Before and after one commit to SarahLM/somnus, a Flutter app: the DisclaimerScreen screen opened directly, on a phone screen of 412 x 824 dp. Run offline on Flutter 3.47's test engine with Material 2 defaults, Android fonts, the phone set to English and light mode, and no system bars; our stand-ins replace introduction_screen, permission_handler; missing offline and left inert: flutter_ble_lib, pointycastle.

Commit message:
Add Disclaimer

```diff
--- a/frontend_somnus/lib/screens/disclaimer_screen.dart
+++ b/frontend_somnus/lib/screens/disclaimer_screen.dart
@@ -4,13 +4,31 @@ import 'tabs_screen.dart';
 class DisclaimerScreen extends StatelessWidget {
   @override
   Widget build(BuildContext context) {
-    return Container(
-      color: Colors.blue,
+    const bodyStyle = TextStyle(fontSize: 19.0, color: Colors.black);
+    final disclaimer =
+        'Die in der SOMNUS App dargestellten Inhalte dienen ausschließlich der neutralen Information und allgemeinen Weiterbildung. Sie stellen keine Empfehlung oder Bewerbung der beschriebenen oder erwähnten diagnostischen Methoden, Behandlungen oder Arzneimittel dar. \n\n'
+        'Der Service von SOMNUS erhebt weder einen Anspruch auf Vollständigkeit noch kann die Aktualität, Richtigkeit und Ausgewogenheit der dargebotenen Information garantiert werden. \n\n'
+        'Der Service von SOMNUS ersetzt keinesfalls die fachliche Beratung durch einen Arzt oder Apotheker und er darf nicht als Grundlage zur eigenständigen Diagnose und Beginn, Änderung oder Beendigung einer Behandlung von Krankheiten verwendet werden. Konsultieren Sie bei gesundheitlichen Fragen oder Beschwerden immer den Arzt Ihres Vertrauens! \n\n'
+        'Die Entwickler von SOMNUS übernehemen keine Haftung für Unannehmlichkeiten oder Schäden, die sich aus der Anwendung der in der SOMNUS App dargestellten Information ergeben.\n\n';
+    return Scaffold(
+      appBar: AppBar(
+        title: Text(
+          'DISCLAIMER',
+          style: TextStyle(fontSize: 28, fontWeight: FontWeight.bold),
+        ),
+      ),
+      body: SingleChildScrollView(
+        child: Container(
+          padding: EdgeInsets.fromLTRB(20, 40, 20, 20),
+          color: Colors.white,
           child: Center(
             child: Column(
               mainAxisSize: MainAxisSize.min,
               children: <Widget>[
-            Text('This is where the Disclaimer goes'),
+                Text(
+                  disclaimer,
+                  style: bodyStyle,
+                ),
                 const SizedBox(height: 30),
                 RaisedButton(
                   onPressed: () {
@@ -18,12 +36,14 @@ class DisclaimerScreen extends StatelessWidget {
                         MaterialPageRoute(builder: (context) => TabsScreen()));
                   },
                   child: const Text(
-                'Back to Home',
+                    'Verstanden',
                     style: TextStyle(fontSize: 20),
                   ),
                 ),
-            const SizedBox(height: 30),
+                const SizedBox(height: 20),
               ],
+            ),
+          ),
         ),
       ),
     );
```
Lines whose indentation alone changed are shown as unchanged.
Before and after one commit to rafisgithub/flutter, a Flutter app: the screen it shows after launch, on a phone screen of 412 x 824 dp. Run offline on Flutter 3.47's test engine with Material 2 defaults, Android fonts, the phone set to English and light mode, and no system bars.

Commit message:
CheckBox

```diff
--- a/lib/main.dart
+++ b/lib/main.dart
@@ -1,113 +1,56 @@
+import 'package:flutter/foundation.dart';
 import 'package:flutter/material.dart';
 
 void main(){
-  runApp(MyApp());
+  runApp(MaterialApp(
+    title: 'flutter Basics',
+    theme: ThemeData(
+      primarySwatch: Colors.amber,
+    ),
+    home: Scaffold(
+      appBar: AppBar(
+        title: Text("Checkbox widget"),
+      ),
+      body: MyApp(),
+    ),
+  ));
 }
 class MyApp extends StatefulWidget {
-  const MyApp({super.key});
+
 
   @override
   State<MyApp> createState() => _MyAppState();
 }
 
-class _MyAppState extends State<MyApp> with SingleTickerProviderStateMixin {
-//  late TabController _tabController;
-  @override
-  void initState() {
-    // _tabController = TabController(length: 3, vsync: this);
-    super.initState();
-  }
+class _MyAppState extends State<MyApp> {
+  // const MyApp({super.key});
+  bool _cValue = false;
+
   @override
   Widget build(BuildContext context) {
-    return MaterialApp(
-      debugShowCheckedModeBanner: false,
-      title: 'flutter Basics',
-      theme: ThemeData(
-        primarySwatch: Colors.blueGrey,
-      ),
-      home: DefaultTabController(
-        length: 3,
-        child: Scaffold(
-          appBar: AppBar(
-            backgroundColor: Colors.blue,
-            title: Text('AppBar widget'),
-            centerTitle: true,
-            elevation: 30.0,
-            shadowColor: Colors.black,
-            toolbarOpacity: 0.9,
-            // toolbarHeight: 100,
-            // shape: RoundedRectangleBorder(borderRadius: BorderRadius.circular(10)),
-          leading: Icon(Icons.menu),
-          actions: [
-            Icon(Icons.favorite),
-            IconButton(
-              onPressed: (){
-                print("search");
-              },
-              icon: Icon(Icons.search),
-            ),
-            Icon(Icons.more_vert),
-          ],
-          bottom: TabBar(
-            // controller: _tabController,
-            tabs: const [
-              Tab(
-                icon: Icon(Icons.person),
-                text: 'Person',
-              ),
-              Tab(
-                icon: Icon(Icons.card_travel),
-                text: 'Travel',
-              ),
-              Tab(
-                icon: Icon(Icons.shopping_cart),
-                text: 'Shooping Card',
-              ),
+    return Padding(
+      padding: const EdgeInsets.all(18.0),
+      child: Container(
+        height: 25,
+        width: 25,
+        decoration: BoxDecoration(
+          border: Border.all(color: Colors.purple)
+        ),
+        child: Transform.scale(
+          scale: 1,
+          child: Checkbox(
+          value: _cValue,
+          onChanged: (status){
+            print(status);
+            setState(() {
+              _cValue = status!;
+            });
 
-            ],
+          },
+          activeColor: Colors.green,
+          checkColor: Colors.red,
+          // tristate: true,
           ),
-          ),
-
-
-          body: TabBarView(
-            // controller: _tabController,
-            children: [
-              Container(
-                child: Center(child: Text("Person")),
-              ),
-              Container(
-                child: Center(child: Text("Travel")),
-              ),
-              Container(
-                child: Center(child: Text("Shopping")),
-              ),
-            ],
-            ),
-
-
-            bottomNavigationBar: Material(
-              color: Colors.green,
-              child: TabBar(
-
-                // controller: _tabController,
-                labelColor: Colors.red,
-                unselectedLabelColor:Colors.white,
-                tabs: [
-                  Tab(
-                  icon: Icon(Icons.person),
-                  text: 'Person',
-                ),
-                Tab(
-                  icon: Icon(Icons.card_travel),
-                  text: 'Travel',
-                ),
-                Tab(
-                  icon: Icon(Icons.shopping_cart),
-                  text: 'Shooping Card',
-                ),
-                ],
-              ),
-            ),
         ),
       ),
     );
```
□ □ □ □
- [ACTIVITY]: A word-for-word repetition of the listing above is required.

- [EXERCISE ANSWER]:
Before and after one commit to SarahLM/somnus, a Flutter app: the DisclaimerScreen screen opened directly, on a phone screen of 412 x 824 dp. Run offline on Flutter 3.47's test engine with Material 2 defaults, Android fonts, the phone set to English and light mode, and no system bars; our stand-ins replace introduction_screen, permission_handler; missing offline and left inert: flutter_ble_lib, pointycastle.

Commit message:
Add Disclaimer

```diff
--- a/frontend_somnus/lib/screens/disclaimer_screen.dart
+++ b/frontend_somnus/lib/screens/disclaimer_screen.dart
@@ -4,13 +4,31 @@ import 'tabs_screen.dart';
 class DisclaimerScreen extends StatelessWidget {
   @override
   Widget build(BuildContext context) {
-    return Container(
-      color: Colors.blue,
+    const bodyStyle = TextStyle(fontSize: 19.0, color: Colors.black);
+    final disclaimer =
+        'Die in der SOMNUS App dargestellten Inhalte dienen ausschließlich der neutralen Information und allgemeinen Weiterbildung. Sie stellen keine Empfehlung oder Bewerbung der beschriebenen oder erwähnten diagnostischen Methoden, Behandlungen oder Arzneimittel dar. \n\n'
+        'Der Service von SOMNUS erhebt weder einen Anspruch auf Vollständigkeit noch kann die Aktualität, Richtigkeit und Ausgewogenheit der dargebotenen Information garantiert werden. \n\n'
+        'Der Service von SOMNUS ersetzt keinesfalls die fachliche Beratung durch einen Arzt oder Apotheker und er darf nicht als Grundlage zur eigenständigen Diagnose und Beginn, Änderung oder Beendigung einer Behandlung von Krankheiten verwendet werden. Konsultieren Sie bei gesundheitlichen Fragen oder Beschwerden immer den Arzt Ihres Vertrauens! \n\n'
+        'Die Entwickler von SOMNUS übernehemen keine Haftung für Unannehmlichkeiten oder Schäden, die sich aus der Anwendung der in der SOMNUS App dargestellten Information ergeben.\n\n';
+    return Scaffold(
+      appBar: AppBar(
+        title: Text(
+          'DISCLAIMER',
+          style: TextStyle(fontSize: 28, fontWeight: FontWeight.bold),
+        ),
+      ),
+      body: SingleChildScrollView(
+        child: Container(
+          padding: EdgeInsets.fromLTRB(20, 40, 20, 20),
+          color: Colors.white,
           child: Center(
             child: Column(
               mainAxisSize: MainAxisSize.min,
               children: <Widget>[
-            Text('This is where the Disclaimer goes'),
+                Text(
+                  disclaimer,
+                  style: bodyStyle,
+                ),
                 const SizedBox(height: 30),
                 RaisedButton(
                   onPressed: () {
@@ -18,12 +36,14 @@ class DisclaimerScreen extends StatelessWidget {
                         MaterialPageRoute(builder: (context) => TabsScreen()));
                   },
                   child: const Text(
-                'Back to Home',
+                    'Verstanden',
                     style: TextStyle(fontSize: 20),
                   ),
                 ),
-            const SizedBox(height: 30),
+                const SizedBox(height: 20),
               ],
+            ),
+          ),
         ),
       ),
     );
```
Lines whose indentation alone changed are shown as unchanged.
Before and after one commit to rafisgithub/flutter, a Flutter app: the screen it shows after launch, on a phone screen of 412 x 824 dp. Run offline on Flutter 3.47's test engine with Material 2 defaults, Android fonts, the phone set to English and light mode, and no system bars.

Commit message:
CheckBox

```diff
--- a/lib/main.dart
+++ b/lib/main.dart
@@ -1,113 +1,56 @@
+import 'package:flutter/foundation.dart';
 import 'package:flutter/material.dart';
 
 void main(){
-  runApp(MyApp());
+  runApp(MaterialApp(
+    title: 'flutter Basics',
+    theme: ThemeData(
+      primarySwatch: Colors.amber,
+    ),
+    home: Scaffold(
+      appBar: AppBar(
+        title: Text("Checkbox widget"),
+      ),
+      body: MyApp(),
+    ),
+  ));
 }
 class MyApp extends StatefulWidget {
-  const MyApp({super.key});
+
 
   @override
   State<MyApp> createState() => _MyAppState();
 }
 
-class _MyAppState extends State<MyApp> with SingleTickerProviderStateMixin {
-//  late TabController _tabController;
-  @override
-  void initState() {
-    // _tabController = TabController(length: 3, vsync: this);
-    super.initState();
-  }
+class _MyAppState extends State<MyApp> {
+  // const MyApp({super.key});
+  bool _cValue = false;
+
   @override
   Widget build(BuildContext context) {
-    return MaterialApp(
-      debugShowCheckedModeBanner: false,
-      title: 'flutter Basics',
-      theme: ThemeData(
-        primarySwatch: Colors.blueGrey,
-      ),
-      home: DefaultTabController(
-        length: 3,
-        child: Scaffold(
-          appBar: AppBar(
-            backgroundColor: Colors.blue,
-            title: Text('AppBar widget'),
-            centerTitle: true,
-            elevation: 30.0,
-            shadowColor: Colors.black,
-            toolbarOpacity: 0.9,
-            // toolbarHeight: 100,
-            // shape: RoundedRectangleBorder(borderRadius: BorderRadius.circular(10)),
-          leading: Icon(Icons.menu),
-          actions: [
-            Icon(Icons.favorite),
-            IconButton(
-              onPressed: (){
-                print("search");
-              },
-              icon: Icon(Icons.search),
-            ),
-            Icon(Icons.more_vert),
-          ],
-          bottom: TabBar(
-            // controller: _tabController,
-            tabs: const [
-              Tab(
-                icon: Icon(Icons.person),
-                text: 'Person',
-              ),
-              Tab(
-                icon: Icon(Icons.card_travel),
-                text: 'Travel',
-              ),
-              Tab(
-                icon: Icon(Icons.shopping_cart),
-                text: 'Shooping Card',
-              ),
+    return Padding(
+      padding: const EdgeInsets.all(18.0),
+      child: Container(
+        height: 25,
+        width: 25,
+        decoration: BoxDecoration(
+          border: Border.all(color: Colors.purple)
+        ),
+        child: Transform.scale(
+          scale: 1,
+          child: Checkbox(
+          value: _cValue,
+          onChanged: (status){
+            print(status);
+            setState(() {
+              _cValue = status!;
+            });
 
-            ],
+          },
+          activeColor: Colors.green,
+          checkColor: Colors.red,
+          // tristate: true,
           ),
-          ),
-
-
-          body: TabBarView(
-            // controller: _tabController,
-            children: [
-              Container(
-                child: Center(child: Text("Person")),
-              ),
-              Container(
-                child: Center(child: Text("Travel")),
-              ),
-              Container(
-                child: Center(child: Text("Shopping")),
-              ),
-            ],
-            ),
-
-
-            bottomNavigationBar: Material(
-              color: Colors.green,
-              child: TabBar(
-
-                // controller: _tabController,
-                labelColor: Colors.red,
-                unselectedLabelColor:Colors.white,
-                tabs: [
-                  Tab(
-                  icon: Icon(Icons.person),
-                  text: 'Person',
-                ),
-                Tab(
-                  icon: Icon(Icons.card_travel),
-                  text: 'Travel',
-                ),
-                Tab(
-                  icon: Icon(Icons.shopping_cart),
-                  text: 'Shooping Card',
-                ),
-                ],
-              ),
-            ),
         ),
       ),
     );
```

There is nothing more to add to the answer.